Difference listings:
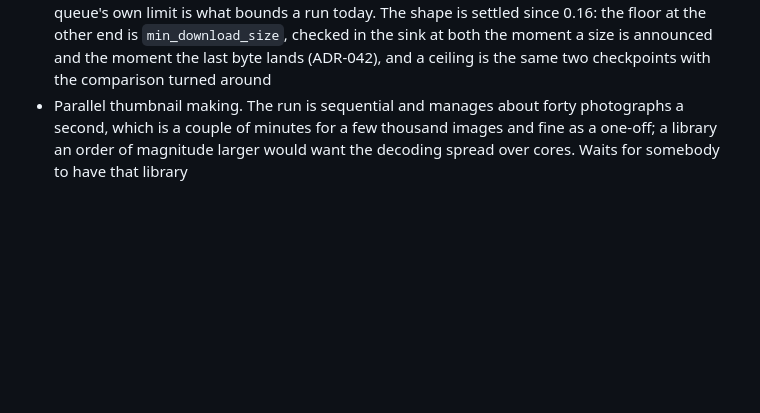
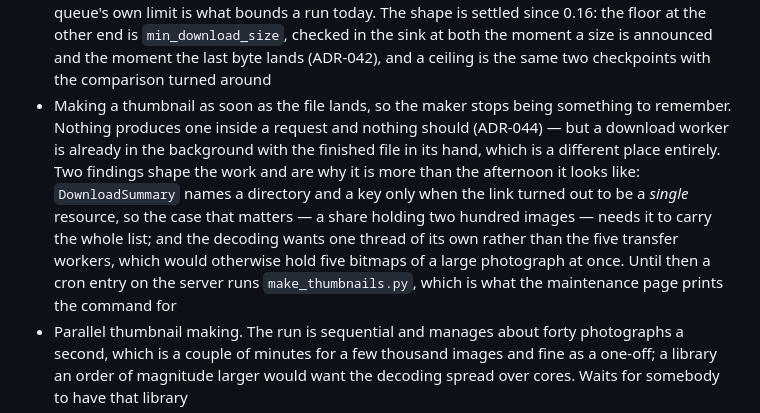
Before and after one commit to fmando/MaxiCrawler, a Markdown page: ROADMAP.md, the part around the change. GitHub-like rendering; blank space fills up the shorter version.

Commit message:
Carry over the roadmap note about making thumbnails on arrival
Found uncommitted in the working tree at the start of this sprint. It
belongs to the thumbnail subject rather than to this one, and is kept as
its own commit so it stays legible after the squash.

Co-Authored-By: Claude Opus 5 <noreply@anthropic.com>

```diff
--- a/ROADMAP.md
+++ b/ROADMAP.md
@@ -98,6 +98,18 @@ not change.
     floor at the other end is `min_download_size`, checked in the sink at both
     the moment a size is announced and the moment the last byte lands (ADR-042),
     and a ceiling is the same two checkpoints with the comparison turned around
+-   Making a thumbnail as soon as the file lands, so the maker stops being
+    something to remember. Nothing produces one inside a request and nothing
+    should (ADR-044) — but a download worker is already in the background with
+    the finished file in its hand, which is a different place entirely. Two
+    findings shape the work and are why it is more than the afternoon it looks
+    like: `DownloadSummary` names a directory and a key only when the link
+    turned out to be a *single* resource, so the case that matters — a share
+    holding two hundred images — needs it to carry the whole list; and the
+    decoding wants one thread of its own rather than the five transfer workers,
+    which would otherwise hold five bitmaps of a large photograph at once. Until
+    then a cron entry on the server runs `make_thumbnails.py`, which is what the
+    maintenance page prints the command for
 -   Parallel thumbnail making. The run is sequential and manages about forty
     photographs a second, which is a couple of minutes for a few thousand
     images and fine as a one-off; a library an order of magnitude larger would
```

TASK STATEMENT — Retype each entry exactly as it appears, excluding any image.

THE ANSWER —
Before and after one commit to fmando/MaxiCrawler, a Markdown page: ROADMAP.md, the part around the change. GitHub-like rendering; blank space fills up the shorter version.

Commit message:
Carry over the roadmap note about making thumbnails on arrival
Found uncommitted in the working tree at the start of this sprint. It
belongs to the thumbnail subject rather than to this one, and is kept as
its own commit so it stays legible after the squash.

Co-Authored-By: Claude Opus 5 <noreply@anthropic.com>

```diff
--- a/ROADMAP.md
+++ b/ROADMAP.md
@@ -98,6 +98,18 @@ not change.
     floor at the other end is `min_download_size`, checked in the sink at both
     the moment a size is announced and the moment the last byte lands (ADR-042),
     and a ceiling is the same two checkpoints with the comparison turned around
+-   Making a thumbnail as soon as the file lands, so the maker stops being
+    something to remember. Nothing produces one inside a request and nothing
+    should (ADR-044) — but a download worker is already in the background with
+    the finished file in its hand, which is a different place entirely. Two
+    findings shape the work and are why it is more than the afternoon it looks
+    like: `DownloadSummary` names a directory and a key only when the link
+    turned out to be a *single* resource, so the case that matters — a share
+    holding two hundred images — needs it to carry the whole list; and the
+    decoding wants one thread of its own rather than the five transfer workers,
+    which would otherwise hold five bitmaps of a large photograph at once. Until
+    then a cron entry on the server runs `make_thumbnails.py`, which is what the
+    maintenance page prints the command for
 -   Parallel thumbnail making. The run is sequential and manages about forty
     photographs a second, which is a couple of minutes for a few thousand
     images and fine as a one-off; a library an order of magnitude larger would
```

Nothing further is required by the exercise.